[2] Deuteronomy 16.14-15. In reference to Sukkot here, though generalized to include Pesach and Shavuot.

[3] https://hansen.co.il/en/story/

[4] T. Bavli, Arachin 16a

[5] Likutei Torah, Re’eh 32.2

[6] Leviticus 12.6-8

[7] Ezekiel 16.6
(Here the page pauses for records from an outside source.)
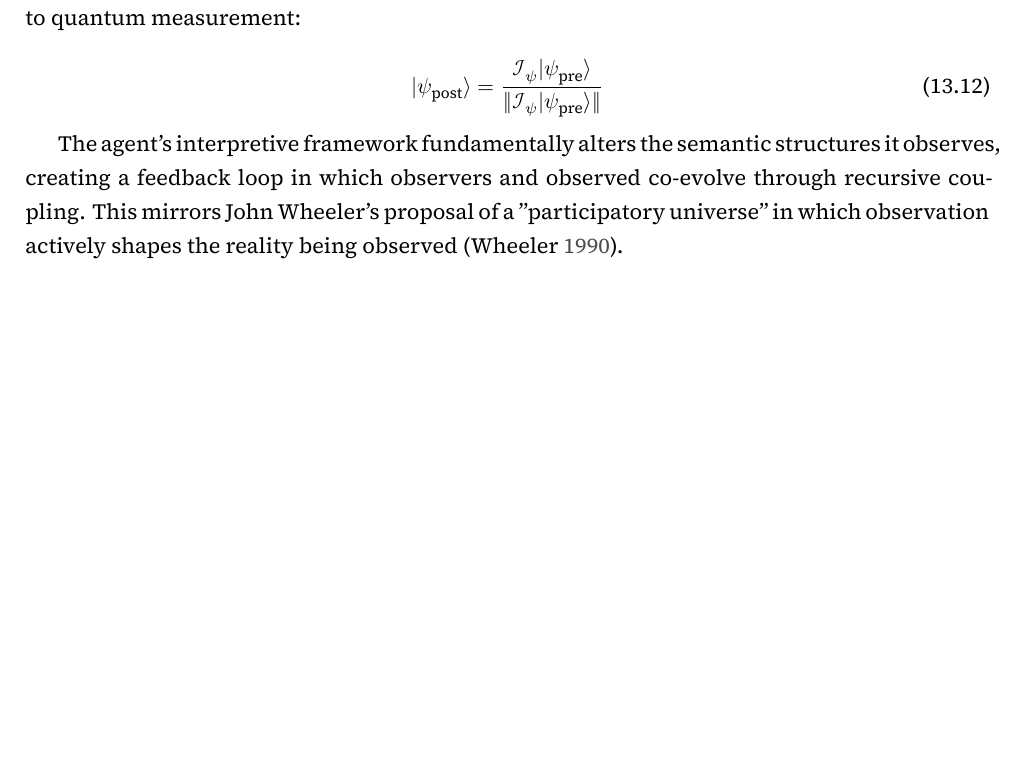
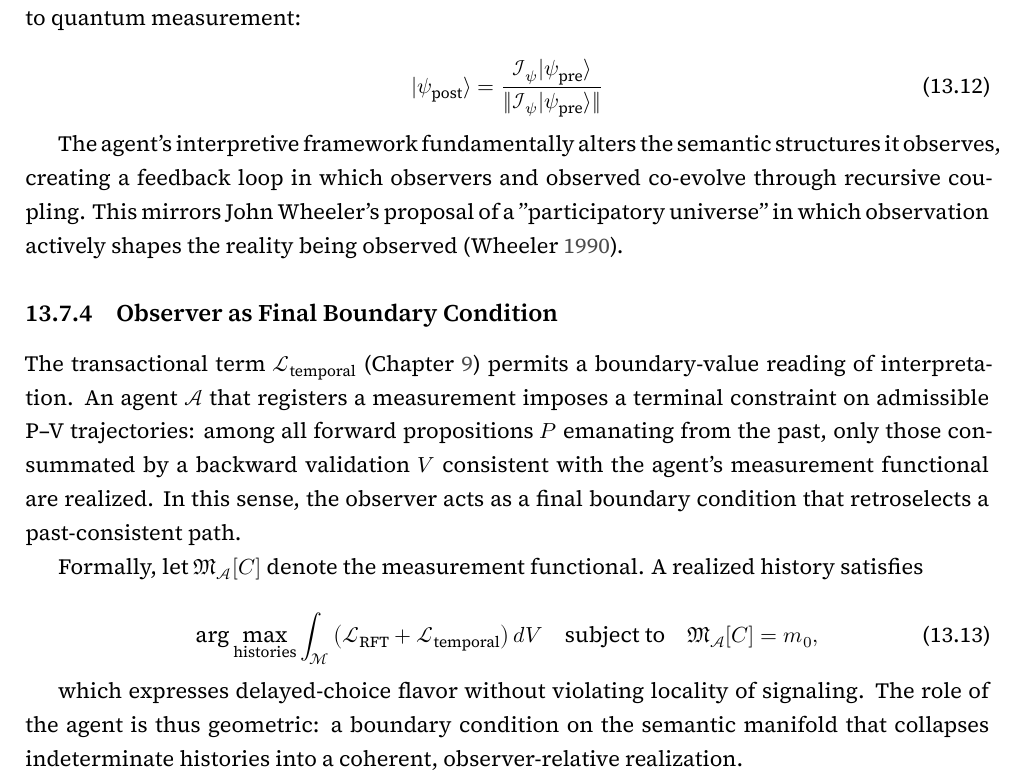
Before and after one commit to someobserver/recurgent-field-theory, a LaTeX thesis (manuscript/recurgence.tex, which reads manuscript/chapters/ch_13_agents_and_semantic_quanta.tex): part of page 60 of 91, cut so that both start at the same text, the shorter picture padded with empty space. Compiled offline with XeLaTeX.

Commit message:
formalizes receiver-as-observer via a boundary-value constraint on P–V histories (new s13.7.4)

```diff
--- a/manuscript/chapters/ch_13_agents_and_semantic_quanta.tex
+++ b/manuscript/chapters/ch_13_agents_and_semantic_quanta.tex
@@ -206,3 +206,18 @@ The interpretive operator \(\mathcal{I}_{\psi}\) (\S\ref{13.4:operator_theoretic
 \end{equation}
 
 The agent's interpretive framework fundamentally alters the semantic structures it observes, creating a feedback loop in which observers and observed co-evolve through recursive coupling. This mirrors John Wheeler's proposal of a "participatory universe" in which observation actively shapes the reality being observed \autocite{Wheeler1990}.
+
+% ------------------------------------------------------------------------------------------------
+
+\subsection{Observer as Final Boundary Condition}
+\label{13.7.4:observer_as_final_boundary_condition}
+
+The transactional term \(\mathcal{L}_{\text{temporal}}\) (Chapter~\ref{9:temporal_architectures_and_bidirectional_flow}) permits a boundary-value reading of interpretation. An agent \(\mathcal{A}\) that registers a measurement imposes a terminal constraint on admissible P–V trajectories: among all forward propositions \(P\) emanating from the past, only those consummated by a backward validation \(V\) consistent with the agent's measurement functional are realized. In this sense, the observer acts as a final boundary condition that retroselects a past-consistent path.
+
+Formally, let \(\mathfrak{M}_{\mathcal{A}}[C]\) denote the measurement functional. A realized history satisfies
+
+\begin{equation}
+\arg\max_{\text{histories}} \int_{\mathcal{M}} \big( \mathcal{L}_{\text{RFT}} + \mathcal{L}_{\text{temporal}} \big)\, dV \quad \text{subject to} \quad \mathfrak{M}_{\mathcal{A}}[C]=m_0,
+\end{equation}
+
+which expresses delayed-choice flavor without violating locality of signaling. The role of the agent is thus geometric: a boundary condition on the semantic manifold that collapses indeterminate histories into a coherent, observer-relative realization.
```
About the Author
Tikva Blaukopf Schein lives in Jerusalem, where she runs Torah-poetry slams, teaches, and learns. She is enaged in doctoral research at Bar Ilan University on laughter. Her BA is from Oxford University in Classical and Oriental Studies.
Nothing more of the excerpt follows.